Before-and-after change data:

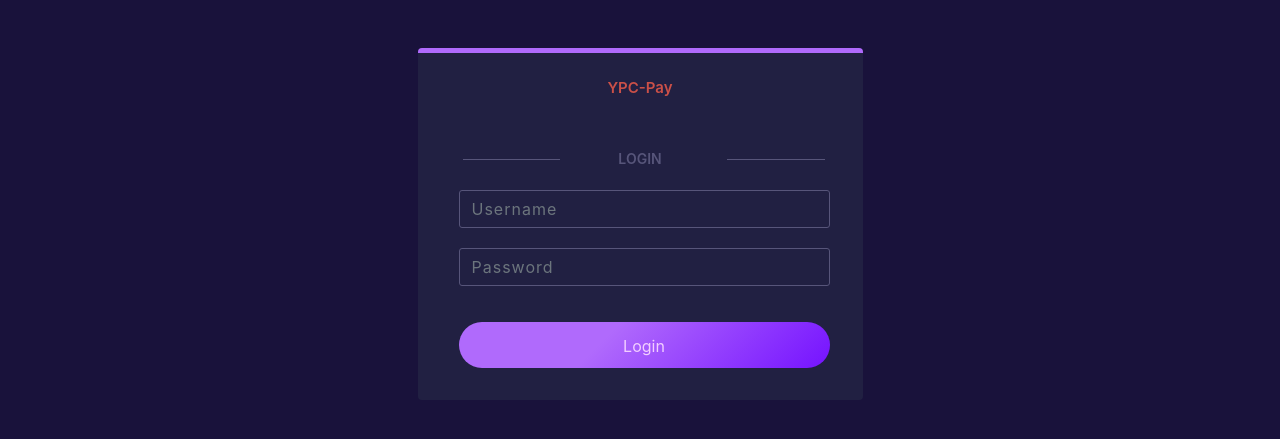
Repository: imamarin/ypcpay
Page: http://localhost/
An editor plug-in stored every save of this project. The page is shown before and after the next save, followed by the edit.
The browser window is 1280 px wide. The pictures show the whole page.
Some web libraries are served in a nearby version. The page is served by the project's Laravel application, run on PHP 8.4 with Laravel 8.

Above is the page before, as saved 2022-05-20 13:58:02.
Console error: TypeError: Cannot read properties of undefined (reading 'fn')

After the next save:
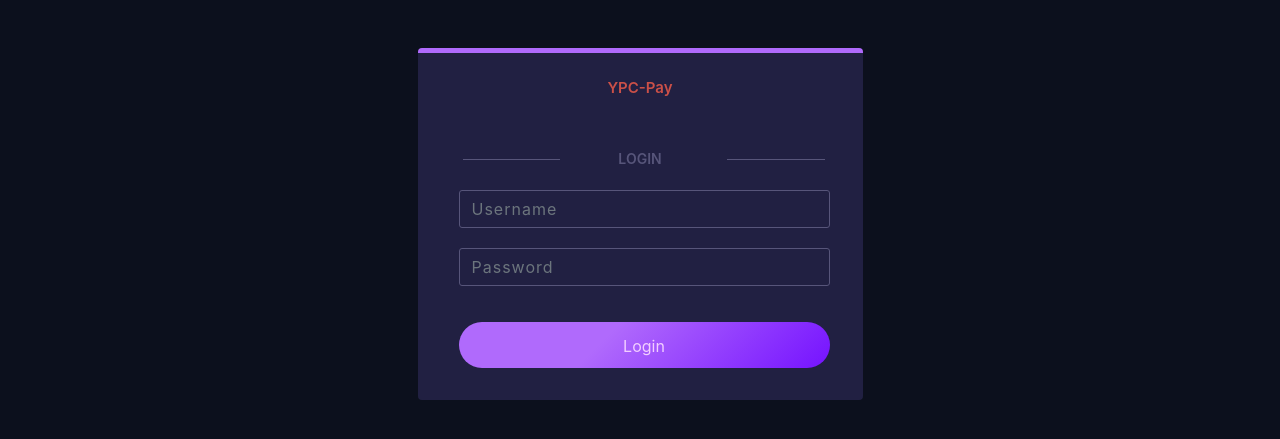
Saved 34 s later.
--- a/resources/views/login.blade.php
+++ b/resources/views/login.blade.php
@@ -14,7 +14,7 @@
 
         <style>
             body{
-                background-color: #19123B;
+                background-color: #0c101d;
             }
             .card{
                 border: none;
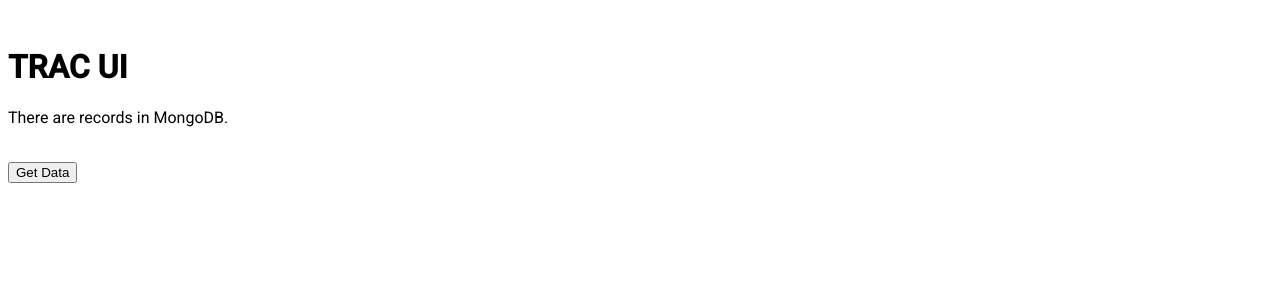
Repository: ydennisy/trac
Page: public/index.html
The author's editor kept a record of every edit. The page is drawn from the files as they stood at one moment, then again after the next edit.
The browser window is 1280 px wide. The pictures show the whole page.
The page's requests for data from a server got no answer.

Above is the page before.
Console error: TypeError: Cannot read properties of null (reading 'addEventListener')

### public/index.html
<!DOCTYPE html>
<html>
   <head>
      <title>TRAC UI</title>
      <link href="http://fonts.googleapis.com/css?family=Roboto:400,500" rel="stylesheet" type="text/css">
      <link href="/public/css/main.css" rel="stylesheet" type="text/css">
   </head>


   <body>
      <div class="container">
         <img src="" />
         <br />
         <h1>TRAC UI</h1>
      </div>
      <div class="container">
         <p>There are <span id="count-nbr"></span> records in MongoDB.</p>
         <br />
         <button type="submit" id="getCount">Get Data</button>
      </div>
      <script type="text/javascript" src="app/controllers/ui.client.js"></script>
   </body>
</html>

### public/css/main.css
/****** Main Styling ******/

body {
    font-family: 'Roboto', sans-serif;
    font-size: 16px;
}

### app/controllers/ui.client.js
"use strict";

(function (){
    var countApiUrl = "api/count";
    var oneResultUrl = 'api/result';
    var countSpan = document.getElementById("count-nbr");
    var getCountButton = document.getElementById("getCount");
    var dataSpan = document.getElementById('data-span');
    var oneResultButton = document.getElementById('get-one-result');

    function ready (fn) {
        if (typeof fn !== "function"){
            return;
        }
        if (document.readyState === "complete"){
            return fn();
        }
        document.addEventListener("DOMContentLoaded", fn, false);
    }

    function ajaxRequest (method, url, callback){
        var xmlhttp = new XMLHttpRequest();
        xmlhttp.onreadystatechange = function(){
            if (xmlhttp.readyState === 4 && xmlhttp.status === 200){
                callback(xmlhttp.response);
            }
        };
        xmlhttp.open(method, url, true);
        xmlhttp.send();
    }

    function updateCount (data){
        var impsCount = JSON.parse(data);
        countSpan.innerHTML = impsCount;
    }

    function getOneResult (data){
        var oneResult = JSON.stringify(data, null, '\t');
        dataSpan.innerHTML = ' ';
        dataSpan.innerHTML = oneResult;
    }

    ready(ajaxRequest("GET", countApiUrl, updateCount));

    getCountButton.addEventListener("click", function(){
        ajaxRequest("GET", countApiUrl, updateCount);
    });

    oneResultButton.addEventListener('click', function(){
        ajaxRequest('GET', oneResultUrl, getOneResult);
    });

})();

After the next edit:
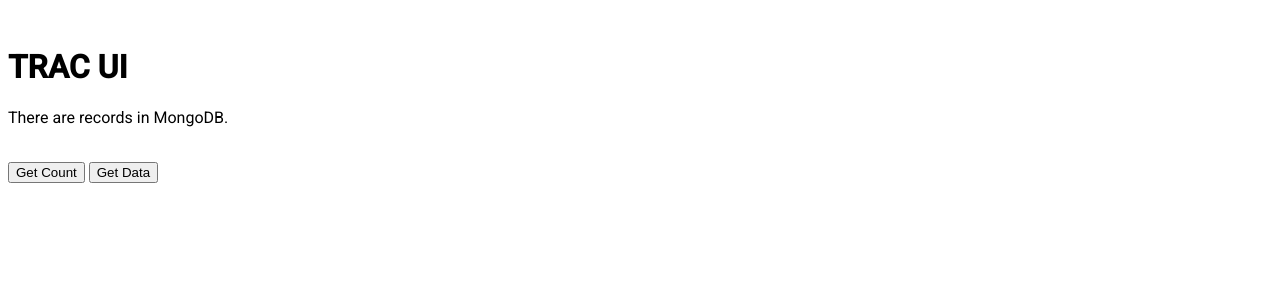
The error is gone.
The edit:
--- a/public/index.html
+++ b/public/index.html
@@ -16,7 +16,10 @@
       <div class="container">
          <p>There are <span id="count-nbr"></span> records in MongoDB.</p>
          <br />
-         <button type="submit" id="getCount">Get Data</button>
+         <button type="submit" id="getCount">Get Count</button>
+         <button type="submit" id="get-one-result">Get Data</button>
+
+         <span id='data-span'></span>
       </div>
       <script type="text/javascript" src="app/controllers/ui.client.js"></script>
    </body>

__WHAT IS NEEDED__:
Each record above, in full: return it exactly, pictures excluded.

__ANSWER TO THE PROBLEM__:
Repository: imamarin/ypcpay
Page: http://localhost/
An editor plug-in stored every save of this project. The page is shown before and after the next save, followed by the edit.
The browser window is 1280 px wide. The pictures show the whole page.
Some web libraries are served in a nearby version. The page is served by the project's Laravel application, run on PHP 8.4 with Laravel 8.

Above is the page before, as saved 2022-05-20 13:58:02.
Console error: TypeError: Cannot read properties of undefined (reading 'fn')

After the next save:
Saved 34 s later.
--- a/resources/views/login.blade.php
+++ b/resources/views/login.blade.php
@@ -14,7 +14,7 @@
 
         <style>
             body{
-                background-color: #19123B;
+                background-color: #0c101d;
             }
             .card{
                 border: none;
Repository: ydennisy/trac
Page: public/index.html
The author's editor kept a record of every edit. The page is drawn from the files as they stood at one moment, then again after the next edit.
The browser window is 1280 px wide. The pictures show the whole page.
The page's requests for data from a server got no answer.

Above is the page before.
Console error: TypeError: Cannot read properties of null (reading 'addEventListener')

### public/index.html
<!DOCTYPE html>
<html>
   <head>
      <title>TRAC UI</title>
      <link href="http://fonts.googleapis.com/css?family=Roboto:400,500" rel="stylesheet" type="text/css">
      <link href="/public/css/main.css" rel="stylesheet" type="text/css">
   </head>


   <body>
      <div class="container">
         <img src="" />
         <br />
         <h1>TRAC UI</h1>
      </div>
      <div class="container">
         <p>There are <span id="count-nbr"></span> records in MongoDB.</p>
         <br />
         <button type="submit" id="getCount">Get Data</button>
      </div>
      <script type="text/javascript" src="app/controllers/ui.client.js"></script>
   </body>
</html>

### public/css/main.css
/****** Main Styling ******/

body {
    font-family: 'Roboto', sans-serif;
    font-size: 16px;
}

### app/controllers/ui.client.js
"use strict";

(function (){
    var countApiUrl = "api/count";
    var oneResultUrl = 'api/result';
    var countSpan = document.getElementById("count-nbr");
    var getCountButton = document.getElementById("getCount");
    var dataSpan = document.getElementById('data-span');
    var oneResultButton = document.getElementById('get-one-result');

    function ready (fn) {
        if (typeof fn !== "function"){
            return;
        }
        if (document.readyState === "complete"){
            return fn();
        }
        document.addEventListener("DOMContentLoaded", fn, false);
    }

    function ajaxRequest (method, url, callback){
        var xmlhttp = new XMLHttpRequest();
        xmlhttp.onreadystatechange = function(){
            if (xmlhttp.readyState === 4 && xmlhttp.status === 200){
                callback(xmlhttp.response);
            }
        };
        xmlhttp.open(method, url, true);
        xmlhttp.send();
    }

    function updateCount (data){
        var impsCount = JSON.parse(data);
        countSpan.innerHTML = impsCount;
    }

    function getOneResult (data){
        var oneResult = JSON.stringify(data, null, '\t');
        dataSpan.innerHTML = ' ';
        dataSpan.innerHTML = oneResult;
    }

    ready(ajaxRequest("GET", countApiUrl, updateCount));

    getCountButton.addEventListener("click", function(){
        ajaxRequest("GET", countApiUrl, updateCount);
    });

    oneResultButton.addEventListener('click', function(){
        ajaxRequest('GET', oneResultUrl, getOneResult);
    });

})();

After the next edit:
The error is gone.
The edit:
--- a/public/index.html
+++ b/public/index.html
@@ -16,7 +16,10 @@
       <div class="container">
          <p>There are <span id="count-nbr"></span> records in MongoDB.</p>
          <br />
-         <button type="submit" id="getCount">Get Data</button>
+         <button type="submit" id="getCount">Get Count</button>
+         <button type="submit" id="get-one-result">Get Data</button>
+
+         <span id='data-span'></span>
       </div>
       <script type="text/javascript" src="app/controllers/ui.client.js"></script>
    </body>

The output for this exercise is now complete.